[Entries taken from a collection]
_____
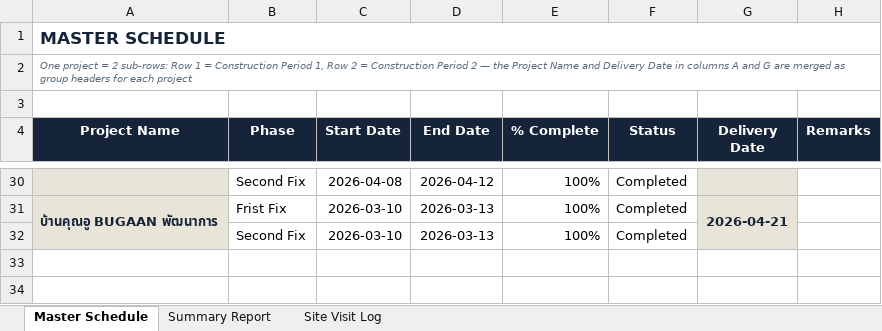
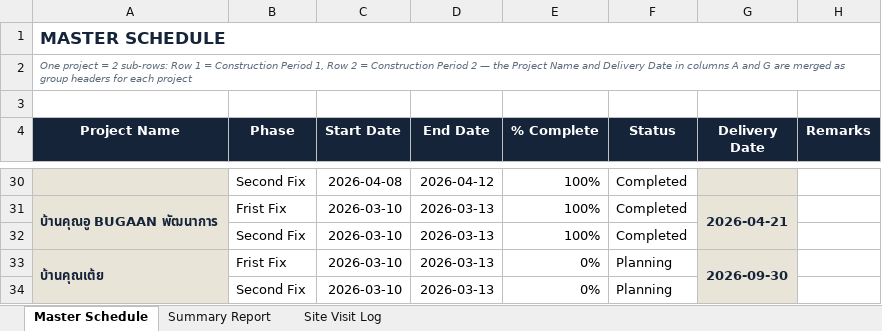
Before and after one commit to wyuwachotiphan-crypto/CM-Dashborad, an Excel workbook: Construction_Portfolio_Template.xlsx, sheet Master Schedule, drawn as a sheet; only a part is shown, gaps mark what is left out; values as stored, in another font and other column widths than the file's, no borders; the diff names each change by its address in the sheet, - before the commit and + after, or states it on an @@ line.

Commit message:
Add files via upload

```diff
--- a/Construction_Portfolio_Template.xlsx (sheet Master Schedule)
+++ b/Construction_Portfolio_Template.xlsx (sheet Master Schedule)
+row 33: บ้านคุณเต้ย | Frist Fix | 2026-03-10 | 2026-03-13 | 0% | Planning | 2026-09-30
+row 34:  | Second Fix | 2026-03-10 | 2026-03-13 | 0% | Planning
```
Also changed, not shown: sheet Summary Report.
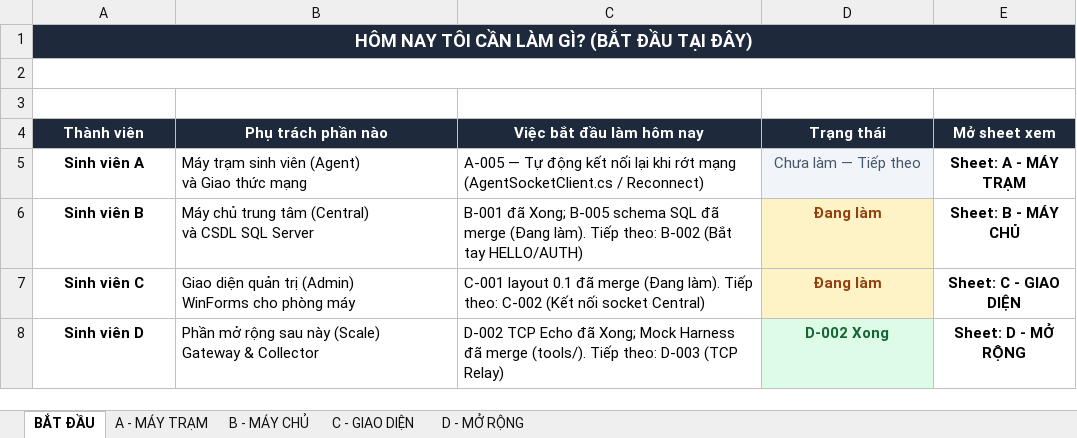
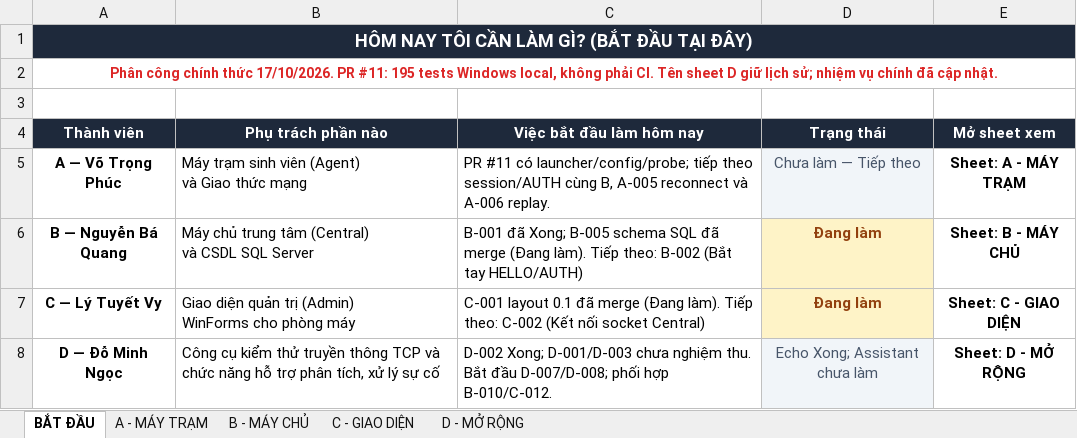
Before and after one commit to Phuchello/LabGuard, an Excel workbook: LabGuard_Task_Tracker.xlsx, sheet BẮT ĐẦU, drawn as a sheet; values as stored, in another font and other column widths than the file's, no borders; removed rows and columns are numbered as before the commit, all else as after; ↵ is a line break in a cell; the diff names each change by its address in the sheet, - before the commit and + after, or states it on an @@ line.

```diff
--- a/LabGuard_Task_Tracker.xlsx (sheet BẮT ĐẦU)
+++ b/LabGuard_Task_Tracker.xlsx (sheet BẮT ĐẦU)
-A2 (Thành viên): (empty)
+A2 (Thành viên): Phân công chính thức 17/10/2026. PR #11: 195 tests Windows local, không phải CI. Tên sheet D giữ lịch sử; nhiệm vụ chính đã cập nhật.
-A5 (Thành viên): Sinh viên A
+A5 (Thành viên): A — Võ Trọng Phúc
-C5 (Việc bắt đầu làm hôm nay): A-005 — Tự động kết nối lại khi rớt mạng (AgentSocketClient.cs / Reconnect)
+C5 (Việc bắt đầu làm hôm nay): PR #11 có launcher/config/probe; tiếp theo session/AUTH cùng B, A-005 reconnect và A-006 replay.
-A6 (Thành viên): Sinh viên B
+A6 (Thành viên): B — Nguyễn Bá Quang
-A7 (Thành viên): Sinh viên C
+A7 (Thành viên): C — Lý Tuyết Vy
-row 8: Sinh viên D | Phần mở rộng sau này (Scale) ↵ Gateway & Collector | D-002 TCP Echo đã Xong; Mock Harness đã merge (tools/). Tiếp theo: D-003 (TCP Relay) | D-002 Xong | Sheet: D - MỞ RỘNG
+row 8: D — Đỗ Minh Ngọc | Công cụ kiểm thử truyền thông TCP và chức năng hỗ trợ phân tích, xử lý sự cố | D-002 Xong; D-001/D-003 chưa nghiệm thu. Bắt đầu D-007/D-008; phối hợp B-010/C-012. | Echo Xong; Assistant chưa làm | Sheet: D - MỞ RỘNG
```
Also changed, not shown: sheet D - MỞ RỘNG, sheet B - MÁY CHỦ, sheet C - GIAO DIỆN, sheet A - MÁY TRẠM, 31 other files.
_____
- Exercise:
Output the lines above in full and exactly. Leave out every picture.

- Task result:
Before and after one commit to wyuwachotiphan-crypto/CM-Dashborad, an Excel workbook: Construction_Portfolio_Template.xlsx, sheet Master Schedule, drawn as a sheet; only a part is shown, gaps mark what is left out; values as stored, in another font and other column widths than the file's, no borders; the diff names each change by its address in the sheet, - before the commit and + after, or states it on an @@ line.

Commit message:
Add files via upload

```diff
--- a/Construction_Portfolio_Template.xlsx (sheet Master Schedule)
+++ b/Construction_Portfolio_Template.xlsx (sheet Master Schedule)
+row 33: บ้านคุณเต้ย | Frist Fix | 2026-03-10 | 2026-03-13 | 0% | Planning | 2026-09-30
+row 34:  | Second Fix | 2026-03-10 | 2026-03-13 | 0% | Planning
```
Also changed, not shown: sheet Summary Report.
Before and after one commit to Phuchello/LabGuard, an Excel workbook: LabGuard_Task_Tracker.xlsx, sheet BẮT ĐẦU, drawn as a sheet; values as stored, in another font and other column widths than the file's, no borders; removed rows and columns are numbered as before the commit, all else as after; ↵ is a line break in a cell; the diff names each change by its address in the sheet, - before the commit and + after, or states it on an @@ line.

```diff
--- a/LabGuard_Task_Tracker.xlsx (sheet BẮT ĐẦU)
+++ b/LabGuard_Task_Tracker.xlsx (sheet BẮT ĐẦU)
-A2 (Thành viên): (empty)
+A2 (Thành viên): Phân công chính thức 17/10/2026. PR #11: 195 tests Windows local, không phải CI. Tên sheet D giữ lịch sử; nhiệm vụ chính đã cập nhật.
-A5 (Thành viên): Sinh viên A
+A5 (Thành viên): A — Võ Trọng Phúc
-C5 (Việc bắt đầu làm hôm nay): A-005 — Tự động kết nối lại khi rớt mạng (AgentSocketClient.cs / Reconnect)
+C5 (Việc bắt đầu làm hôm nay): PR #11 có launcher/config/probe; tiếp theo session/AUTH cùng B, A-005 reconnect và A-006 replay.
-A6 (Thành viên): Sinh viên B
+A6 (Thành viên): B — Nguyễn Bá Quang
-A7 (Thành viên): Sinh viên C
+A7 (Thành viên): C — Lý Tuyết Vy
-row 8: Sinh viên D | Phần mở rộng sau này (Scale) ↵ Gateway & Collector | D-002 TCP Echo đã Xong; Mock Harness đã merge (tools/). Tiếp theo: D-003 (TCP Relay) | D-002 Xong | Sheet: D - MỞ RỘNG
+row 8: D — Đỗ Minh Ngọc | Công cụ kiểm thử truyền thông TCP và chức năng hỗ trợ phân tích, xử lý sự cố | D-002 Xong; D-001/D-003 chưa nghiệm thu. Bắt đầu D-007/D-008; phối hợp B-010/C-012. | Echo Xong; Assistant chưa làm | Sheet: D - MỞ RỘNG
```
Also changed, not shown: sheet D - MỞ RỘNG, sheet B - MÁY CHỦ, sheet C - GIAO DIỆN, sheet A - MÁY TRẠM, 31 other files.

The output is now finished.